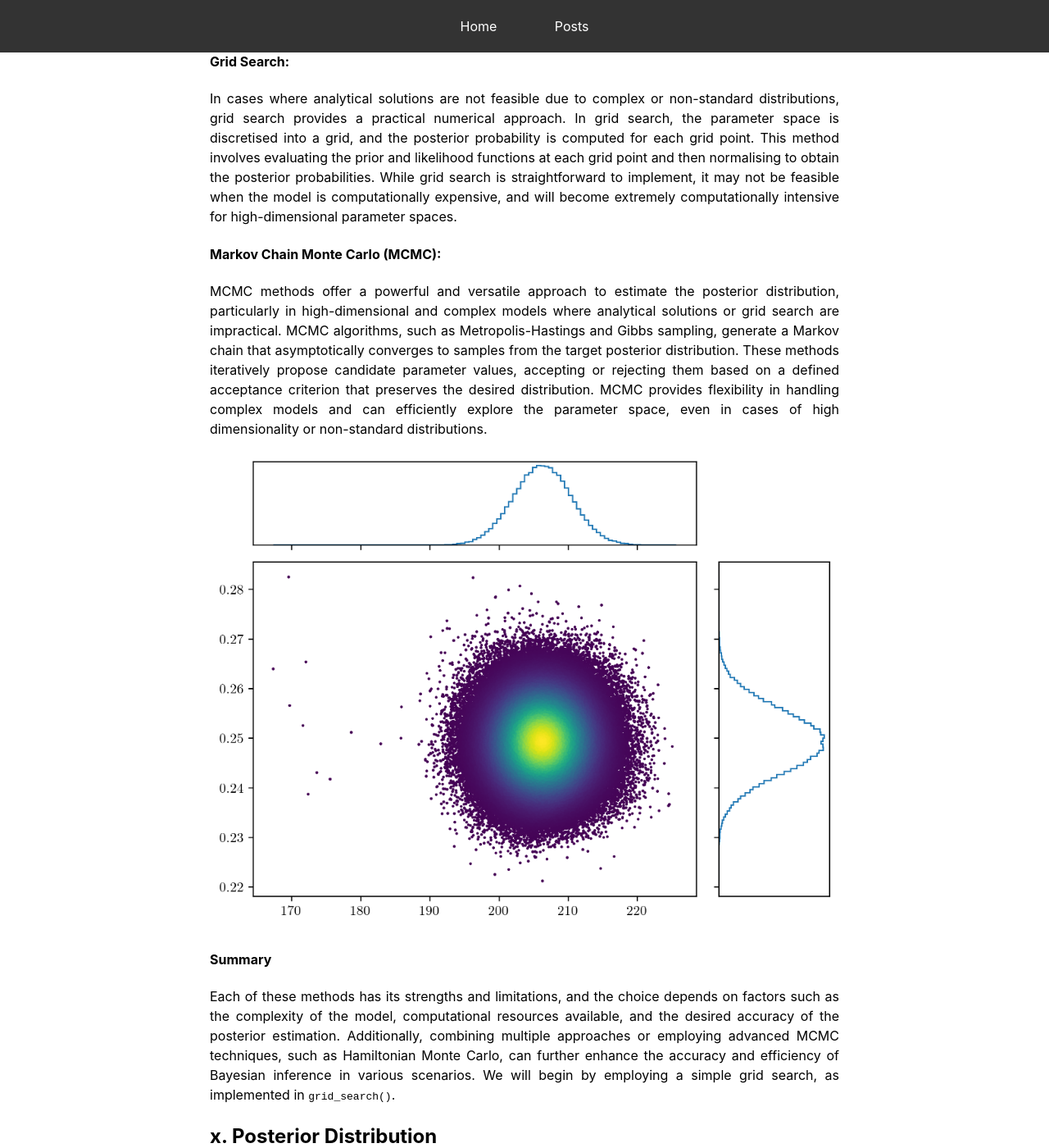
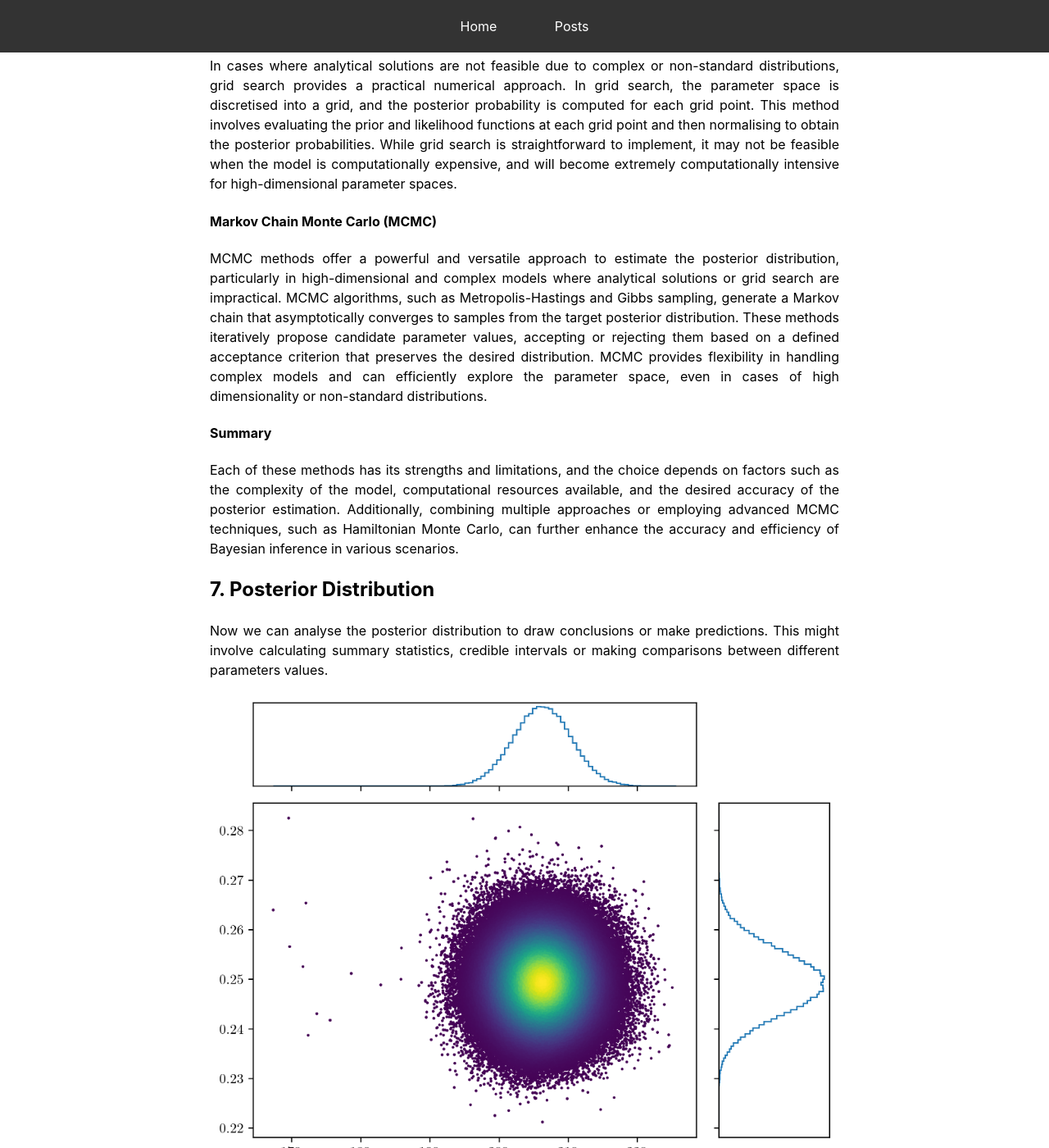
Before and after one commit to mark-hobbs/mark-hobbs.github.io, a Jekyll site: the page built from _posts/2024-12-02-bayesian-inference.md, in a window 1280 px wide and 1400 px high, scrolled down 6072 px. Shown: the whole window at 82% size. Built offline with Jekyll 4.4.1, drawn with Linux system fonts in a browser that asks for light colours; formulas are drawn with MathJax 3; some of the changed text lies outside the part shown.

Commit message:
General updates

```diff
--- a/_posts/2024-12-02-bayesian-inference.md
+++ b/_posts/2024-12-02-bayesian-inference.md
@@ -3,8 +3,6 @@
 author: Mark Hobbs
 title: A simple introduction to Bayesian inference
 ---
-
-> THIS IS A WORK IN PROGRESS
 
 This post introduces Bayesian inference through a simple example that engineers will find familiar, demonstrating the benefits of using probabilistic methods. To maintain accessibility, the use of formal mathematics is minimised. The complete code used to generate all results and figures in this post is available in the following repository: [bayesian-inference](https://github.com/mark-hobbs/articles/tree/main/bayesian-inference)
 
@@ -137,46 +135,43 @@
 
 Several methods can be employed to compute the posterior distribution:
 
-#### Analytical Solution:
+#### Analytical Solution
 
 When the prior and likelihood functions are conjugate, a closed-form solution can be derived. Examples include the normal-normal and beta-binomial models. However, the posterior can only be determined analytically in a limited number of simple cases, and numerical methods are typically used for more complex real-world problems.
 
-#### Grid Search:
+#### Grid Search
 
 In cases where analytical solutions are not feasible due to complex or non-standard distributions, grid search provides a practical numerical approach. In grid search, the parameter space is discretised into a grid, and the posterior probability is computed for each grid point. This method involves evaluating the prior and likelihood functions at each grid point and then normalising to obtain the posterior probabilities. While grid search is straightforward to implement, it may not be feasible when the model is computationally expensive, and will become extremely computationally intensive for high-dimensional parameter spaces.
 
-#### Markov Chain Monte Carlo (MCMC):
+#### Markov Chain Monte Carlo (MCMC)
 
 MCMC methods offer a powerful and versatile approach to estimate the posterior distribution, particularly in high-dimensional and complex models where analytical solutions or grid search are impractical. MCMC algorithms, such as Metropolis-Hastings and Gibbs sampling, generate a Markov chain that asymptotically converges to samples from the target posterior distribution. These methods iteratively propose candidate parameter values, accepting or rejecting them based on a defined acceptance criterion that preserves the desired distribution. MCMC provides flexibility in handling complex models and can efficiently explore the parameter space, even in cases of high dimensionality or non-standard distributions.
 
-![](/assets/images/posterior.png)
-
 #### Summary
 
-Each of these methods has its strengths and limitations, and the choice depends on factors such as the complexity of the model, computational resources available, and the desired accuracy of the posterior estimation. Additionally, combining multiple approaches or employing advanced MCMC techniques, such as Hamiltonian Monte Carlo, can further enhance the accuracy and efficiency of Bayesian inference in various scenarios. We will begin by employing a simple grid search, as implemented in `grid_search()`.
+Each of these methods has its strengths and limitations, and the choice depends on factors such as the complexity of the model, computational resources available, and the desired accuracy of the posterior estimation. Additionally, combining multiple approaches or employing advanced MCMC techniques, such as Hamiltonian Monte Carlo, can further enhance the accuracy and efficiency of Bayesian inference in various scenarios.
 
-
-## x. Posterior Distribution
+## 7. Posterior Distribution
 
 Now we can analyse the posterior distribution to draw conclusions or make predictions. This might involve calculating summary statistics, credible intervals or making comparisons between different parameters values.
 
+![](/assets/images/posterior.png)
+
 ![](/assets/images/histograms.png)
-
-**Statistical summary**
 
 **Posterior Predictive Distribution**
 
+Improved decision making... downstream design tasks...
+
 ![](/assets/images/posterior-predictive-distribution.png)
 
-**Decision making**
+### Why are density values omitted?
 
-### x Why are density values omitted?
-
-Probability density values are omitted from posterior plots to emphasise the **shape of the distribution** and the **relative likelihood of parameter values**. Absolute density values offer little interpretive value, as posterior densities are often normalised and primarily used for comparison.
+Probability density values are omitted from posterior plots to emphasise the shape of the distribution and the relative likelihood of parameter values. Absolute density values offer little interpretive value, as posterior densities are often normalised and primarily used for comparison.
 
 Excluding density values enhances clarity, directing attention to high-probability regions and the overall shape of the posterior distribution.
 
-## x. Summary
+## 8. Summary
 
 Given noisy experimental data obtained from a uniaxial tensile test of a material specimen, we hypothesised that the material response can be described by a linear-elastic material law. We then employed a Bayesian framework to infer the parameters in the material model, accounting for uncertainty in the observations. Bayesian inference provides an estimate of the posterior distribution of the model parameters rather than just deterministic estimates. Learning comes from two sources: (1) the evidence provided by the observed data and (2) prior knowledge about the likely values of the model parameters.
 
```
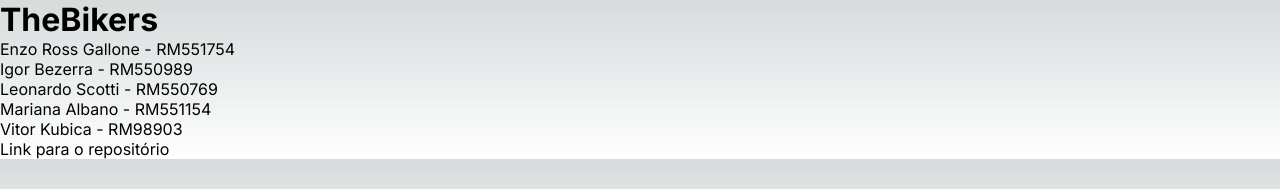
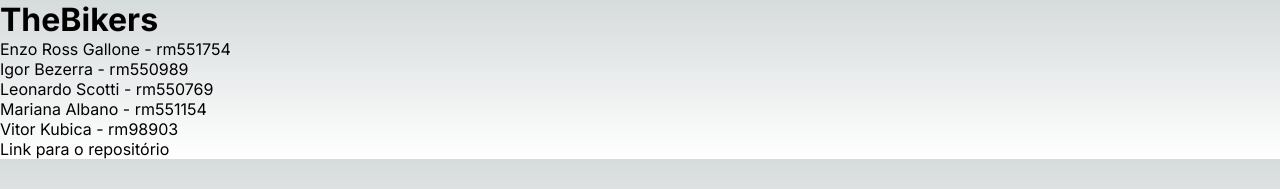
Before and after one commit to gallone10/sprint4-html, a Next.js app in the folder sprint4-web/: page /integrantes in a window 1280 px wide. Shown: the top 189 px of the page. Built offline with nearby package versions, Linux system fonts and the light colour scheme.

Commit message:
Rm modificado

```diff
--- a/sprint4-web/src/app/integrantes/page.jsx
+++ b/sprint4-web/src/app/integrantes/page.jsx
@@ -8,11 +8,11 @@ export default function Integrantes(){
             <h1>TheBikers</h1>
 
             <div className='nomeIntegrante'>
-                <p>Enzo Ross Gallone - RM551754</p>
-                <p>Igor Bezerra - RM550989</p>
-                <p>Leonardo Scotti - RM550769</p>
-                <p>Mariana Albano - RM551154</p>
-                <p>Vitor Kubica - RM98903</p>
+                <p>Enzo Ross Gallone - rm551754</p>
+                <p>Igor Bezerra - rm550989</p>
+                <p>Leonardo Scotti - rm550769</p>
+                <p>Mariana Albano - rm551154</p>
+                <p>Vitor Kubica - rm98903</p>
                 <p><a href="https://github.com/gallone10/sprint4-html" target='_blank' rel="noreferrer">Link para o repositório</a></p>
             </div>
 
```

- **Exercise directions**
Make an exact copy of every entry above, minus the images.

- **Response box**
Before and after one commit to mark-hobbs/mark-hobbs.github.io, a Jekyll site: the page built from _posts/2024-12-02-bayesian-inference.md, in a window 1280 px wide and 1400 px high, scrolled down 6072 px. Shown: the whole window at 82% size. Built offline with Jekyll 4.4.1, drawn with Linux system fonts in a browser that asks for light colours; formulas are drawn with MathJax 3; some of the changed text lies outside the part shown.

Commit message:
General updates

```diff
--- a/_posts/2024-12-02-bayesian-inference.md
+++ b/_posts/2024-12-02-bayesian-inference.md
@@ -3,8 +3,6 @@
 author: Mark Hobbs
 title: A simple introduction to Bayesian inference
 ---
-
-> THIS IS A WORK IN PROGRESS
 
 This post introduces Bayesian inference through a simple example that engineers will find familiar, demonstrating the benefits of using probabilistic methods. To maintain accessibility, the use of formal mathematics is minimised. The complete code used to generate all results and figures in this post is available in the following repository: [bayesian-inference](https://github.com/mark-hobbs/articles/tree/main/bayesian-inference)
 
@@ -137,46 +135,43 @@
 
 Several methods can be employed to compute the posterior distribution:
 
-#### Analytical Solution:
+#### Analytical Solution
 
 When the prior and likelihood functions are conjugate, a closed-form solution can be derived. Examples include the normal-normal and beta-binomial models. However, the posterior can only be determined analytically in a limited number of simple cases, and numerical methods are typically used for more complex real-world problems.
 
-#### Grid Search:
+#### Grid Search
 
 In cases where analytical solutions are not feasible due to complex or non-standard distributions, grid search provides a practical numerical approach. In grid search, the parameter space is discretised into a grid, and the posterior probability is computed for each grid point. This method involves evaluating the prior and likelihood functions at each grid point and then normalising to obtain the posterior probabilities. While grid search is straightforward to implement, it may not be feasible when the model is computationally expensive, and will become extremely computationally intensive for high-dimensional parameter spaces.
 
-#### Markov Chain Monte Carlo (MCMC):
+#### Markov Chain Monte Carlo (MCMC)
 
 MCMC methods offer a powerful and versatile approach to estimate the posterior distribution, particularly in high-dimensional and complex models where analytical solutions or grid search are impractical. MCMC algorithms, such as Metropolis-Hastings and Gibbs sampling, generate a Markov chain that asymptotically converges to samples from the target posterior distribution. These methods iteratively propose candidate parameter values, accepting or rejecting them based on a defined acceptance criterion that preserves the desired distribution. MCMC provides flexibility in handling complex models and can efficiently explore the parameter space, even in cases of high dimensionality or non-standard distributions.
 
-![](/assets/images/posterior.png)
-
 #### Summary
 
-Each of these methods has its strengths and limitations, and the choice depends on factors such as the complexity of the model, computational resources available, and the desired accuracy of the posterior estimation. Additionally, combining multiple approaches or employing advanced MCMC techniques, such as Hamiltonian Monte Carlo, can further enhance the accuracy and efficiency of Bayesian inference in various scenarios. We will begin by employing a simple grid search, as implemented in `grid_search()`.
+Each of these methods has its strengths and limitations, and the choice depends on factors such as the complexity of the model, computational resources available, and the desired accuracy of the posterior estimation. Additionally, combining multiple approaches or employing advanced MCMC techniques, such as Hamiltonian Monte Carlo, can further enhance the accuracy and efficiency of Bayesian inference in various scenarios.
 
-
-## x. Posterior Distribution
+## 7. Posterior Distribution
 
 Now we can analyse the posterior distribution to draw conclusions or make predictions. This might involve calculating summary statistics, credible intervals or making comparisons between different parameters values.
 
+![](/assets/images/posterior.png)
+
 ![](/assets/images/histograms.png)
-
-**Statistical summary**
 
 **Posterior Predictive Distribution**
 
+Improved decision making... downstream design tasks...
+
 ![](/assets/images/posterior-predictive-distribution.png)
 
-**Decision making**
+### Why are density values omitted?
 
-### x Why are density values omitted?
-
-Probability density values are omitted from posterior plots to emphasise the **shape of the distribution** and the **relative likelihood of parameter values**. Absolute density values offer little interpretive value, as posterior densities are often normalised and primarily used for comparison.
+Probability density values are omitted from posterior plots to emphasise the shape of the distribution and the relative likelihood of parameter values. Absolute density values offer little interpretive value, as posterior densities are often normalised and primarily used for comparison.
 
 Excluding density values enhances clarity, directing attention to high-probability regions and the overall shape of the posterior distribution.
 
-## x. Summary
+## 8. Summary
 
 Given noisy experimental data obtained from a uniaxial tensile test of a material specimen, we hypothesised that the material response can be described by a linear-elastic material law. We then employed a Bayesian framework to infer the parameters in the material model, accounting for uncertainty in the observations. Bayesian inference provides an estimate of the posterior distribution of the model parameters rather than just deterministic estimates. Learning comes from two sources: (1) the evidence provided by the observed data and (2) prior knowledge about the likely values of the model parameters.
 
```
Before and after one commit to gallone10/sprint4-html, a Next.js app in the folder sprint4-web/: page /integrantes in a window 1280 px wide. Shown: the top 189 px of the page. Built offline with nearby package versions, Linux system fonts and the light colour scheme.

Commit message:
Rm modificado

```diff
--- a/sprint4-web/src/app/integrantes/page.jsx
+++ b/sprint4-web/src/app/integrantes/page.jsx
@@ -8,11 +8,11 @@ export default function Integrantes(){
             <h1>TheBikers</h1>
 
             <div className='nomeIntegrante'>
-                <p>Enzo Ross Gallone - RM551754</p>
-                <p>Igor Bezerra - RM550989</p>
-                <p>Leonardo Scotti - RM550769</p>
-                <p>Mariana Albano - RM551154</p>
-                <p>Vitor Kubica - RM98903</p>
+                <p>Enzo Ross Gallone - rm551754</p>
+                <p>Igor Bezerra - rm550989</p>
+                <p>Leonardo Scotti - rm550769</p>
+                <p>Mariana Albano - rm551154</p>
+                <p>Vitor Kubica - rm98903</p>
                 <p><a href="https://github.com/gallone10/sprint4-html" target='_blank' rel="noreferrer">Link para o repositório</a></p>
             </div>
 
```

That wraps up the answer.